** Opening RECORDED DATA block **

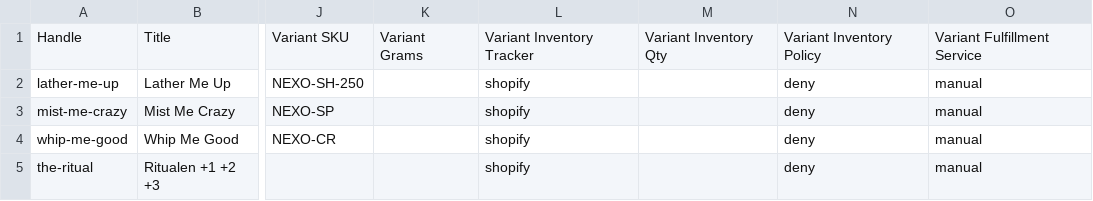
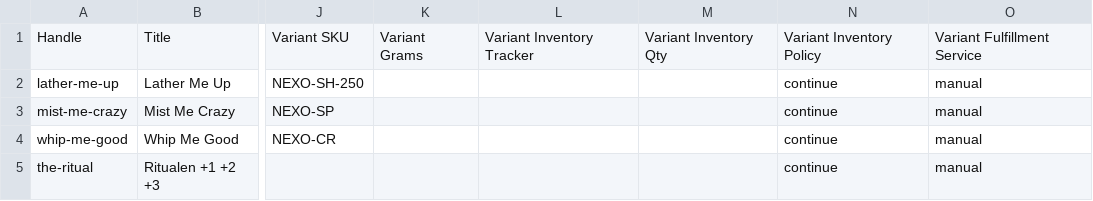
Before and after one commit to Fazliilzaf/nexo-webshop, a CSV file: production/import/products.csv, drawn as a sheet; only a part is shown, gaps mark what is left out; the diff names each change by its address in the sheet, - before the commit and + after, or states it on an @@ line.

Commit message:
Sälj utan lagerkoll: policy=continue överallt
- build.py: inventory untracked + continue (beslut 2026-08-31)
- validate.py: Inventory Qty blockeras bara om tracking är på —
  5 blockerade fält kvar (endast vikt)
- import-api.py: samma policy vid framtida import
- Live-varianter uppdaterade via Admin API: inventory_policy=continue
  (kassan nekar aldrig köp pga saldo). tracked-flaggan kräver
  write_inventory-scope som app-token saknar — policy=continue ger
  samma säljbeteende, untrack kan göras manuellt vid behov

```diff
--- a/production/import/products.csv
+++ b/production/import/products.csv
-L2:L5: shopify
+L2:L5: (empty)
-N2:N5: deny
+N2:N5: continue
```
Also changed, not shown: production/import/products-accessory.csv, 3 other files.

** Closing RECORDED DATA block **

None of the pictures belongs in the answer, but all the entries must be repeated exactly.

- WRITTEN REPLY
Before and after one commit to Fazliilzaf/nexo-webshop, a CSV file: production/import/products.csv, drawn as a sheet; only a part is shown, gaps mark what is left out; the diff names each change by its address in the sheet, - before the commit and + after, or states it on an @@ line.

Commit message:
Sälj utan lagerkoll: policy=continue överallt
- build.py: inventory untracked + continue (beslut 2026-08-31)
- validate.py: Inventory Qty blockeras bara om tracking är på —
  5 blockerade fält kvar (endast vikt)
- import-api.py: samma policy vid framtida import
- Live-varianter uppdaterade via Admin API: inventory_policy=continue
  (kassan nekar aldrig köp pga saldo). tracked-flaggan kräver
  write_inventory-scope som app-token saknar — policy=continue ger
  samma säljbeteende, untrack kan göras manuellt vid behov

```diff
--- a/production/import/products.csv
+++ b/production/import/products.csv
-L2:L5: shopify
+L2:L5: (empty)
-N2:N5: deny
+N2:N5: continue
```
Also changed, not shown: production/import/products-accessory.csv, 3 other files.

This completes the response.